The eighth and ninth innings gave us a vivid picture of what is, and what could be. Knebel, after finishing off the seventh for Nelson, came back on for the eighth and found himself in trouble to the tune of runners on second and third with no one out, then the bases loaded with one out. He induced an infield fly from Andrew Benintendi and back-to-back strikeouts sandwiched around a Mitch Moreland walk to miraculously escape unscathed from a situation in which a team would ordinarily be expected to score about two runs (1.94 RE24).

Feliz, on the other hand, was unable to record an out, allowing the first two hitters to reach on a walk and an error that was at least partly his own fault. Instead of wriggling free of danger, he served up a meatball to Mookie Betts, who promptly delivered it to the left field bleachers to put the game squarely in You’re-Gonna-Lose-ville. A Pedroia single and TOOTBLAN later, Feliz was finished for the day.
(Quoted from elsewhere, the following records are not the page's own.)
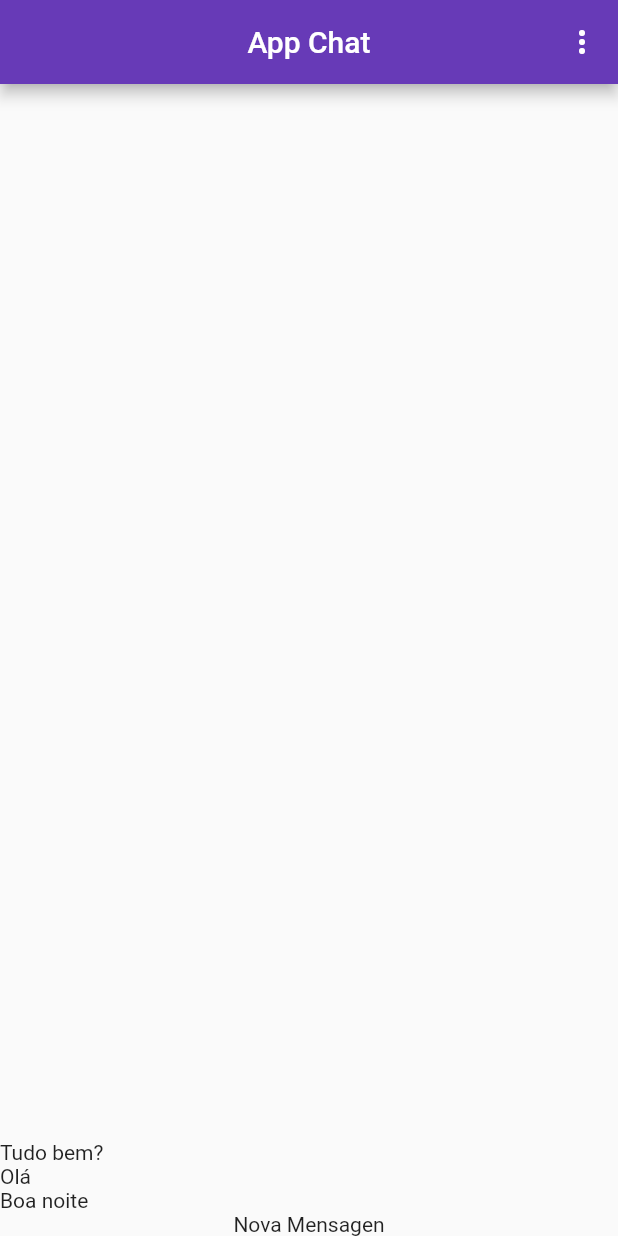
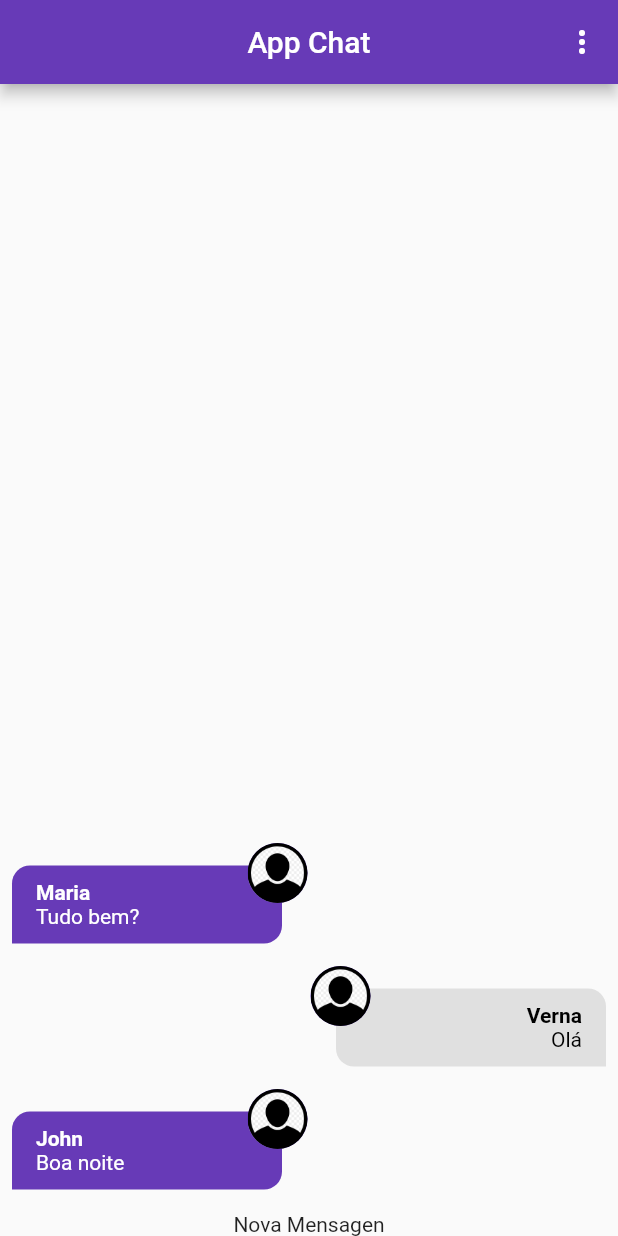
Before and after one commit to John-Rocha/chat-notification, a Flutter app: the screen it shows after launch, on a phone screen of 412 x 824 dp. Run offline on Flutter 3.47's test engine with Material 2 defaults, Android fonts, the phone set to English and light mode, and no system bars; our stand-ins replace firebase_core, image_picker; missing offline and left inert: validatorless; accounts and stored records are empty.

Commit message:
feat: created message bubble component

```diff
--- /dev/null
+++ b/lib/components/message_bubble.dart
@@ -0,0 +1,101 @@
+import 'dart:io';
+
+import 'package:flutter/material.dart';
+
+import 'package:chat_notification/core/models/chat_message.dart';
+
+class MessageBubble extends StatelessWidget {
+  static const _defaultImage = 'assets/images/avatar.png';
+  final ChatMessage message;
+  final bool belongsToCurrentUser;
+
+  const MessageBubble({
+    super.key,
+    required this.message,
+    required this.belongsToCurrentUser,
+  });
+
+  Widget _showUserImage(String imageURL) {
+    ImageProvider? provider;
+    final uri = Uri.parse(imageURL);
+
+    if (uri.path.contains(_defaultImage)) {
+      provider = const AssetImage(_defaultImage);
+    } else if (uri.scheme.contains('http')) {
+      provider = NetworkImage(uri.toString());
+    } else {
+      provider = FileImage(File(uri.toString()));
+    }
+
+    return CircleAvatar(
+      backgroundImage: provider,
+    );
+  }
+
+  @override
+  Widget build(BuildContext context) {
+    return Stack(
+      children: [
+        Row(
+          mainAxisAlignment: belongsToCurrentUser
+              ? MainAxisAlignment.end
+              : MainAxisAlignment.start,
+          children: [
+            Container(
+              decoration: BoxDecoration(
+                color: belongsToCurrentUser
+                    ? Colors.grey.shade300
+                    : Theme.of(context).colorScheme.secondary,
+                borderRadius: BorderRadius.only(
+                  topLeft: const Radius.circular(12),
+                  topRight: const Radius.circular(12),
+                  bottomLeft: belongsToCurrentUser
+                      ? const Radius.circular(12)
+                      : const Radius.circular(0),
+                  bottomRight: belongsToCurrentUser
+                      ? const Radius.circular(0)
+                      : const Radius.circular(12),
+                ),
+              ),
+              width: 180,
+              padding: const EdgeInsets.symmetric(
+                vertical: 10,
+                horizontal: 16,
+              ),
+              margin: const EdgeInsets.symmetric(
+                vertical: 15,
+                horizontal: 8,
+              ),
+              child: Column(
+                crossAxisAlignment: belongsToCurrentUser
+                    ? CrossAxisAlignment.end
+                    : CrossAxisAlignment.start,
+                children: [
+                  Text(
+                    message.userName,
+                    style: TextStyle(
+                      fontWeight: FontWeight.bold,
+                      color: belongsToCurrentUser ? Colors.black : Colors.white,
+                    ),
+                  ),
+                  Text(
+                    message.text,
+                    style: TextStyle(
+                      color: belongsToCurrentUser ? Colors.black : Colors.white,
+                    ),
+                  ),
+                ],
+              ),
+            ),
+          ],
+        ),
+        Positioned(
+          top: 0,
+          left: belongsToCurrentUser ? null : 165,
+          right: belongsToCurrentUser ? 165 : null,
+          child: _showUserImage(message.userImageUrl),
+        ),
+      ],
+    );
+  }
+}
--- a/lib/components/messages.dart
+++ b/lib/components/messages.dart
@@ -1,3 +1,5 @@
+import 'package:chat_notification/components/message_bubble.dart';
+import 'package:chat_notification/core/services/auth/auth_service.dart';
 import 'package:chat_notification/core/services/chat/chat_service.dart';
 import 'package:flutter/material.dart';
 
@@ -6,6 +8,7 @@ class Messages extends StatelessWidget {
 
   @override
   Widget build(BuildContext context) {
+    final currentUser = AuthService().currentUser;
     return StreamBuilder(
       stream: ChatService().messagesStream(),
       builder: (context, snapshot) {
@@ -23,7 +26,11 @@ class Messages extends StatelessWidget {
             reverse: true,
             itemCount: messages.length,
             itemBuilder: (_, index) {
-              return Text(messages[index].text);
+              return MessageBubble(
+                key: ValueKey(messages[index].id),
+                message: messages[index],
+                belongsToCurrentUser: currentUser?.id == messages[index].userId,
+              );
             },
           );
         }
--- a/lib/core/services/chat/chat_service_impl.dart
+++ b/lib/core/services/chat/chat_service_impl.dart
@@ -21,7 +21,7 @@ class ChatServiceImpl implements ChatService {
       id: '2',
       text: 'Olá',
       createdAt: DateTime.now(),
-      userId: '1234',
+      userId: '1',
       userName: 'Verna',
       userImageUrl: 'assets/images/avatar.png',
     ),
```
Feliz’s ERA now sits at 6.19 with five home runs allowed and just 13 strikeouts to oppose his nine free passes. He has thrice entered a tied ballgame in the ninth only to surrender the winning run(s) on homers, in addition to a blown save in Chicago. Knebel, meanwhile, has been one of the best relievers in baseball, with a 41.3% strikeout rate (3rd in the National League) and a 1.00 ERA (10th).

The bottom of a ninth was a mere formality with Craig Kimbrel, who has been unhittable this season, staked to a three-run lead. He pitched an immaculate ninth, striking out the side on nine pitches, to secure the win.

On Deck: The homestanding Brewers will look to (continue their winning ways/get back on the winning track) tomorrow in a pitching matchup between a couple of Matts who have earned the ire of their fan bases. Harvey, who is embroiled in scandal after being suspended for failing to show up to work earlier this week, goes for visiting New York Metropolitans (16-17). The erstwhile phenom’s on-field performance has been about as terrific as his exploits off it; he owns a 5.14 ERA with an uncomely 4.7% K-BB ratio. Garza will take the hill for Milwaukee, and he’s off to the best start of his Brewers career with a 2.55 ERA and a 20.8% strikeout rate.

Statistics courtesy of Fangraphs